For much of the summer I’ve been occupied with pulling together people from across campus for some exciting new collaborative MA schemes (I won’t say anything more about them yet!). We also inaugurated our first round of museum placements for level 3 students. Two groups signed up for CLE327, Egyptian Collection Practicum, and worked for 4 weeks each at the Egypt Centre. It has been a rewarding experience for them, as well as helpful for the Egypt Centre, who now uses a Twitter feed set up by our students! You may also see or have seen the Egypt Centre stall at the Fresher’s Fair—that was set up by our students too!
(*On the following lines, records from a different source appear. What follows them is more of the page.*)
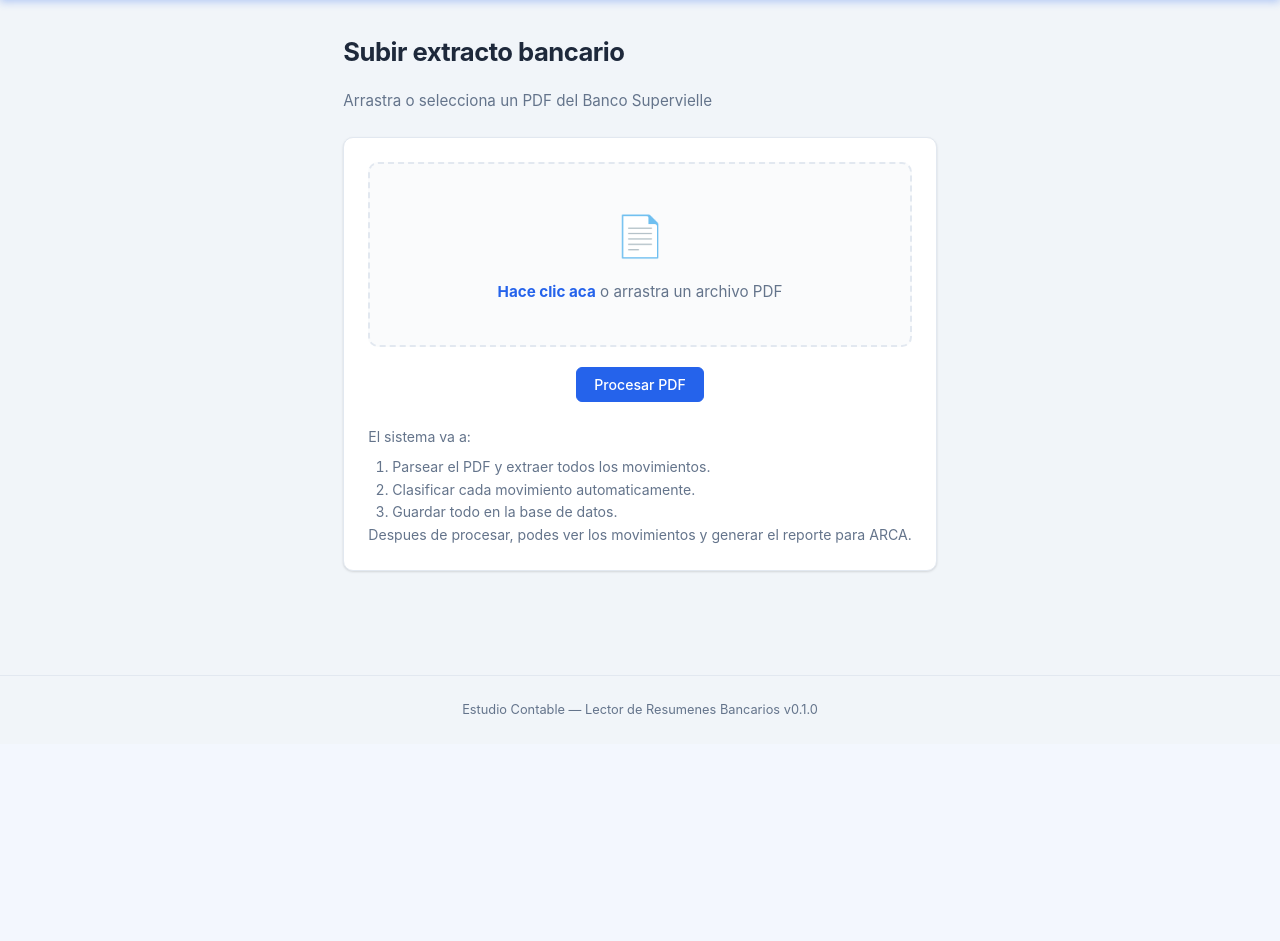
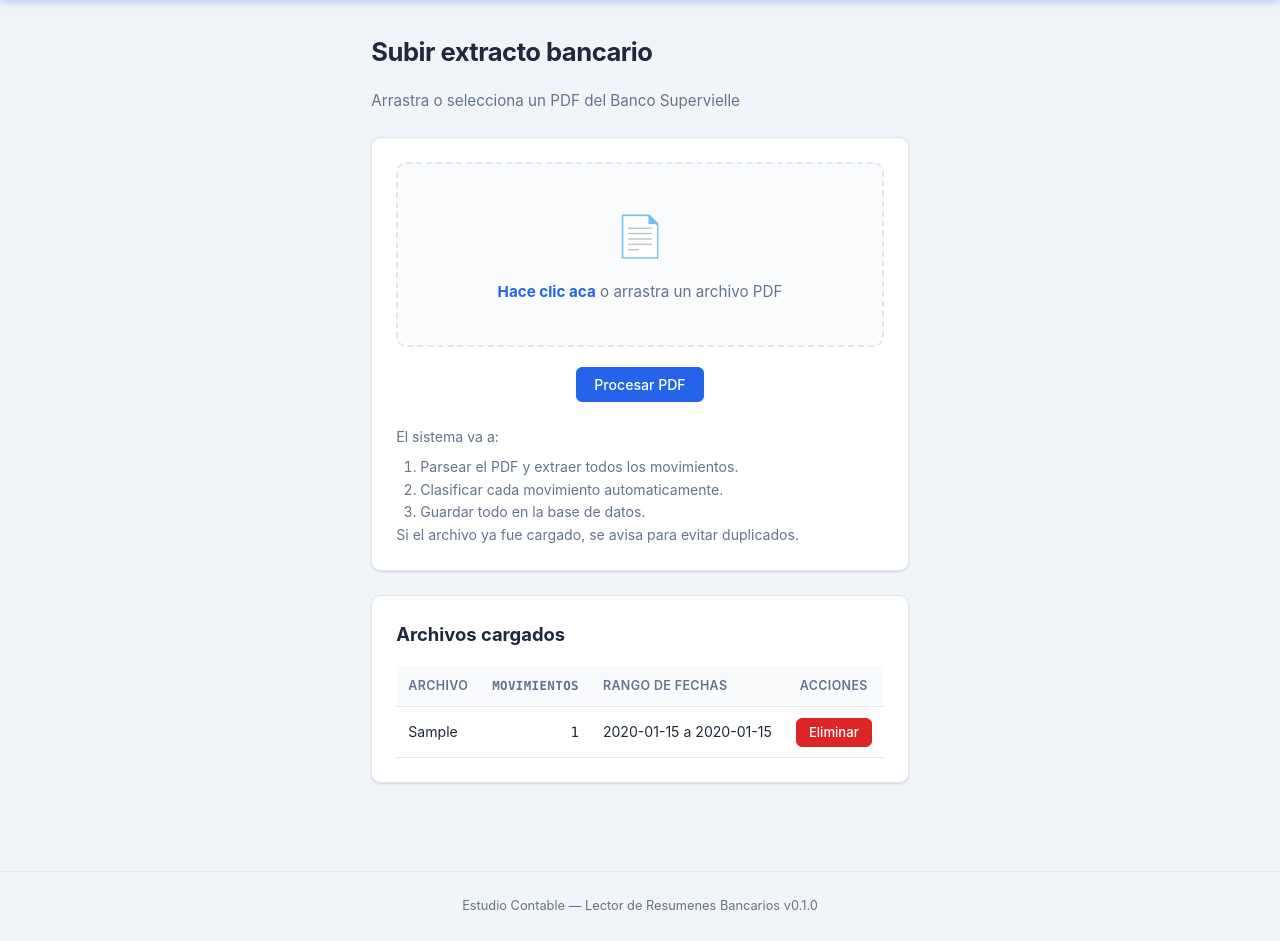
Before and after one commit to lucasabrandan/lector-resumenes-bancarios, a FastAPI app: page /upload in a window 1280 px wide. Shown: the part 56-997 px from the top of the page. Before the commit the page ends 770 px from the top, so only its background shows below. Run offline with FastAPI, Linux system fonts and the light colour scheme; tables that the repository leaves empty hold one stand-in row (values such as "Sample post"); some libraries are stand-ins or nearby versions.

Commit message:
feat: deteccion de duplicados y eliminacion de archivos cargados
- Detecta si un PDF ya fue procesado y avisa antes de duplicar
- Tabla de archivos cargados con cantidad de movimientos y rango de fechas
- Boton eliminar con confirmacion para borrar movimientos de un archivo
- Boton danger (rojo) en CSS

```diff
--- a/app/api/routes/views.py
+++ b/app/api/routes/views.py
@@ -23,6 +23,9 @@ from app.services.movimientos import (
     obtener_cuentas,
     distribucion_por_tipo,
     distribucion_mensual,
+    archivo_ya_cargado,
+    eliminar_por_archivo,
+    listar_archivos_cargados,
 )
 from app.reports.ley_25413 import generar_reporte_ley_25413, resumen_general, exportar_reporte_xlsx
 
@@ -59,8 +62,11 @@ async def dashboard(request: Request, db: Session = Depends(get_db)):
 # --------------------------------------------------------------------------
 
 @router.get("/upload", response_class=HTMLResponse)
-async def upload_page(request: Request):
-    return templates.TemplateResponse("upload.html", {"request": request})
+async def upload_page(request: Request, db: Session = Depends(get_db)):
+    return templates.TemplateResponse("upload.html", {
+        "request": request,
+        "archivos": listar_archivos_cargados(db),
+    })
 
 
 @router.post("/upload")
@@ -69,11 +75,20 @@ async def upload_pdf(
     archivo: UploadFile = File(...),
     db: Session = Depends(get_db),
 ):
+    ctx = {"request": request, "archivos": listar_archivos_cargados(db)}
+
     if not archivo.filename or not archivo.filename.lower().endswith(".pdf"):
-        return templates.TemplateResponse("upload.html", {
-            "request": request,
-            "error": "Solo se aceptan archivos PDF.",
-        })
+        ctx["error"] = "Solo se aceptan archivos PDF."
+        return templates.TemplateResponse("upload.html", ctx)
+
+    # Detectar duplicado
+    existentes = archivo_ya_cargado(archivo.filename, db)
+    if existentes > 0:
+        ctx["error"] = (
+            f"El archivo '{archivo.filename}' ya fue cargado "
+            f"({existentes:,} movimientos). Eliminalo primero si queres reprocesarlo."
+        )
+        return templates.TemplateResponse("upload.html", ctx)
 
     # Guardar temporalmente
     tmp_dir = Path("data/uploads")
@@ -85,15 +100,31 @@ async def upload_pdf(
 
     try:
         cantidad = procesar_pdf(tmp_path, db)
-        return templates.TemplateResponse("upload.html", {
-            "request": request,
-            "exito": f"Se procesaron {cantidad:,} movimientos del archivo '{archivo.filename}'.",
-        })
+        ctx["archivos"] = listar_archivos_cargados(db)
+        ctx["exito"] = f"Se procesaron {cantidad:,} movimientos del archivo '{archivo.filename}'."
+        return templates.TemplateResponse("upload.html", ctx)
     except Exception as e:
-        return templates.TemplateResponse("upload.html", {
-            "request": request,
-            "error": f"Error al procesar el PDF: {e}",
-        })
+        ctx["error"] = f"Error al procesar el PDF: {e}"
+        return templates.TemplateResponse("upload.html", ctx)
+
+
+@router.post("/upload/eliminar")
+async def eliminar_archivo(
+    request: Request,
+    db: Session = Depends(get_db),
+):
+    form = await request.form()
+    nombre = form.get("archivo")
+    if not nombre:
+        return RedirectResponse("/upload", status_code=303)
+
+    cantidad = eliminar_por_archivo(str(nombre), db)
+    ctx = {
+        "request": request,
+        "archivos": listar_archivos_cargados(db),
+        "exito": f"Se eliminaron {cantidad:,} movimientos del archivo '{nombre}'.",
+    }
+    return templates.TemplateResponse("upload.html", ctx)
 
 
 # --------------------------------------------------------------------------
--- a/app/services/movimientos.py
+++ b/app/services/movimientos.py
@@ -17,6 +17,15 @@ from sqlalchemy.orm import Session
 from app.db.models import MovimientoDB
 from app.domain.models import MovimientoBancario, SignoMovimiento, TipoMovimiento, Moneda
 from app.parsers.supervielle_pdf import ParserSupervielle
+
+
+def archivo_ya_cargado(nombre_archivo: str, db: Session) -> int:
+    """Devuelve la cantidad de movimientos ya cargados de este archivo, o 0."""
+    return (
+        db.query(func.count(MovimientoDB.id))
+        .filter(MovimientoDB.archivo_origen == nombre_archivo)
+        .scalar() or 0
+    )
 
 
 def procesar_pdf(ruta_pdf: Path, db: Session) -> int:
@@ -52,6 +61,41 @@ def procesar_pdf(ruta_pdf: Path, db: Session) -> int:
     db.add_all(registros)
     db.commit()
     return len(registros)
+
+
+def eliminar_por_archivo(nombre_archivo: str, db: Session) -> int:
+    """Elimina todos los movimientos de un archivo. Devuelve cantidad eliminada."""
+    cantidad = (
+        db.query(MovimientoDB)
+        .filter(MovimientoDB.archivo_origen == nombre_archivo)
+        .delete(synchronize_session=False)
+    )
+    db.commit()
+    return cantidad
+
+
+def listar_archivos_cargados(db: Session) -> list[dict]:
+    """Lista archivos procesados con stats."""
+    rows = (
+        db.query(
+            MovimientoDB.archivo_origen,
+            func.count(MovimientoDB.id).label("cantidad"),
+            func.min(MovimientoDB.fecha).label("fecha_min"),
+            func.max(MovimientoDB.fecha).label("fecha_max"),
+        )
+        .group_by(MovimientoDB.archivo_origen)
+        .order_by(MovimientoDB.archivo_origen)
+        .all()
+    )
+    return [
+        {
+            "archivo": r.archivo_origen,
+            "cantidad": r.cantidad,
+            "fecha_min": r.fecha_min,
+            "fecha_max": r.fecha_max,
+        }
+        for r in rows
+    ]
 
 
 def listar_movimientos(
--- a/app/static/style.css
+++ b/app/static/style.css
@@ -306,6 +306,8 @@ select:focus {
 .btn-sm { padding: 0.35rem 0.75rem; font-size: 0.82rem; }
 .btn-success { background: var(--success); color: white; border-color: var(--success); }
 .btn-success:hover { background: #15803d; }
+.btn-danger { background: var(--error); color: white; border-color: var(--error); }
+.btn-danger:hover { background: #b91c1c; }
 
 /* --- Alerts --- */
 .alert { padding: 0.75rem 1rem; border-radius: 8px; margin-bottom: 1rem; font-size: 0.9rem; }
--- a/app/templates/upload.html
+++ b/app/templates/upload.html
@@ -42,24 +42,56 @@
             <li>Clasificar cada movimiento automaticamente.</li>
             <li>Guardar todo en la base de datos.</li>
         </ol>
-        <p>Despues de procesar, podes ver los movimientos y generar el reporte para ARCA.</p>
+        <p>Si el archivo ya fue cargado, se avisa para evitar duplicados.</p>
     </div>
 </div>
+
+{% if archivos %}
+<div class="card">
+    <h2>Archivos cargados</h2>
+    <div class="table-responsive">
+    <table>
+        <thead>
+            <tr>
+                <th>Archivo</th>
+                <th class="num">Movimientos</th>
+                <th>Rango de fechas</th>
+                <th style="text-align: center;">Acciones</th>
+            </tr>
+        </thead>
+        <tbody>
+            {% for a in archivos %}
+            <tr>
+                <td>{{ a.archivo }}</td>
+                <td class="num">{{ "{:,}".format(a.cantidad) }}</td>
+                <td>{{ a.fecha_min }} a {{ a.fecha_max }}</td>
+                <td style="text-align: center;">
+                    <form method="post" action="/upload/eliminar" style="display:inline;"
+                          onsubmit="return confirm('Eliminar {{ a.cantidad }} movimientos de {{ a.archivo }}?');">
+                        <input type="hidden" name="archivo" value="{{ a.archivo }}">
+                        <button type="submit" class="btn btn-sm btn-danger">Eliminar</button>
+                    </form>
+                </td>
+            </tr>
+            {% endfor %}
+        </tbody>
+    </table>
+    </div>
+</div>
+{% endif %}
 {% endblock %}
 
 {% block scripts %}
 <script>
 document.addEventListener('DOMContentLoaded', function() {
-    const area = document.getElementById('uploadArea');
-    const input = document.getElementById('archivo');
-    const fileNameEl = document.getElementById('fileName');
-    const form = document.getElementById('uploadForm');
-    const btn = document.getElementById('submitBtn');
+    var area = document.getElementById('uploadArea');
+    var input = document.getElementById('archivo');
+    var fileNameEl = document.getElementById('fileName');
+    var form = document.getElementById('uploadForm');
+    var btn = document.getElementById('submitBtn');
 
-    // Click to open file picker
     area.addEventListener('click', function() { input.click(); });
 
-    // Show filename on select
     input.addEventListener('change', function() {
         if (input.files.length > 0) {
             fileNameEl.textContent = input.files[0].name;
@@ -67,7 +99,6 @@ document.addEventListener('DOMContentLoaded', function() {
         }
     });
 
-    // Drag & drop
     ['dragenter', 'dragover'].forEach(function(evt) {
         area.addEventListener(evt, function(e) {
             e.preventDefault();
@@ -89,7 +120,6 @@ document.addEventListener('DOMContentLoaded', function() {
         }
     });
 
-    // Loading state on submit
     form.addEventListener('submit', function() {
         btn.classList.add('loading');
         btn.disabled = true;
```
On 29th July, I participated in the first Day of Archaeology, 2011. 400 archaeologists around the world blogged about what we did that day. You can catch a glimpse here http://www.dayofarchaeology.com/author/Szpakowska/. I also created two new websites for projects: http://www.demonologyproject.com/ and a blog: http://ancientegyptiancobras.blogspot.com/.
I also met with Alicja Sobczak, a ceramicist from Swansea Metropolitan University who will be making 40 replicas of Ancient Egyptian clay cobra figurines. They will be as similar as possible to each other, and fired in low temperatures. The reason we are making these is to break them! It might seem like an odd thing to do, but we hope that the fracture patterns will allow us tell the difference between an object that was purposefully or ritually broken from one that was accidentally crushed or simply broken during production. Most of the ones that I am working on from Ancient Egypt are broken, so we will see! Specialists in materials engineering from Swansea University will be performing the breakage experiments, and it is being supported by the Bridging the Gaps funding scheme (http://www.swan.ac.uk/research/researchgroups/bridgingthegaps/). Here is a picture of some of the initial ones made by Alicja.
At the end of the summer, Adam Booth—a Geophysicist in Geography who I now dub “Tomb Radar”— and I went to Egypt for another Bridging the Gaps funded project called "Ramesses and Radar: Looking Deeper into Egypt." We went to work on an excavation led by Dr. Elena Pischikova (http://southasasif.com/) in the Luxor area of Egypt (southern Egypt, on the West Bank of the Nile). She has been working there for many years on an exciting tomb of an elite official named Karakhamun during Dynasty 25, a time when Egypt was ruled by pharaohs from from Nubia, modern day Sudan. The tomb of Karakhamun it turns out may have been the model for many of the tombs that came later, even as much as a hundred years later. As it happens, the tomb includes many excerpts from the Book of the Dead, which are being studied now by our PhD student, Ken Griffin, as part of an Egypt Exploration Society Centenary Award. The tomb itself is still partly buried, so we were out there to use geophysical imaging - specifically ground penetrating radar (GPR) methods, to try and detect its buried extent. We will be breaking the news of our discoveries in early November, so stay tuned!
|A QR code with a bundle containing all the links mentioned above!|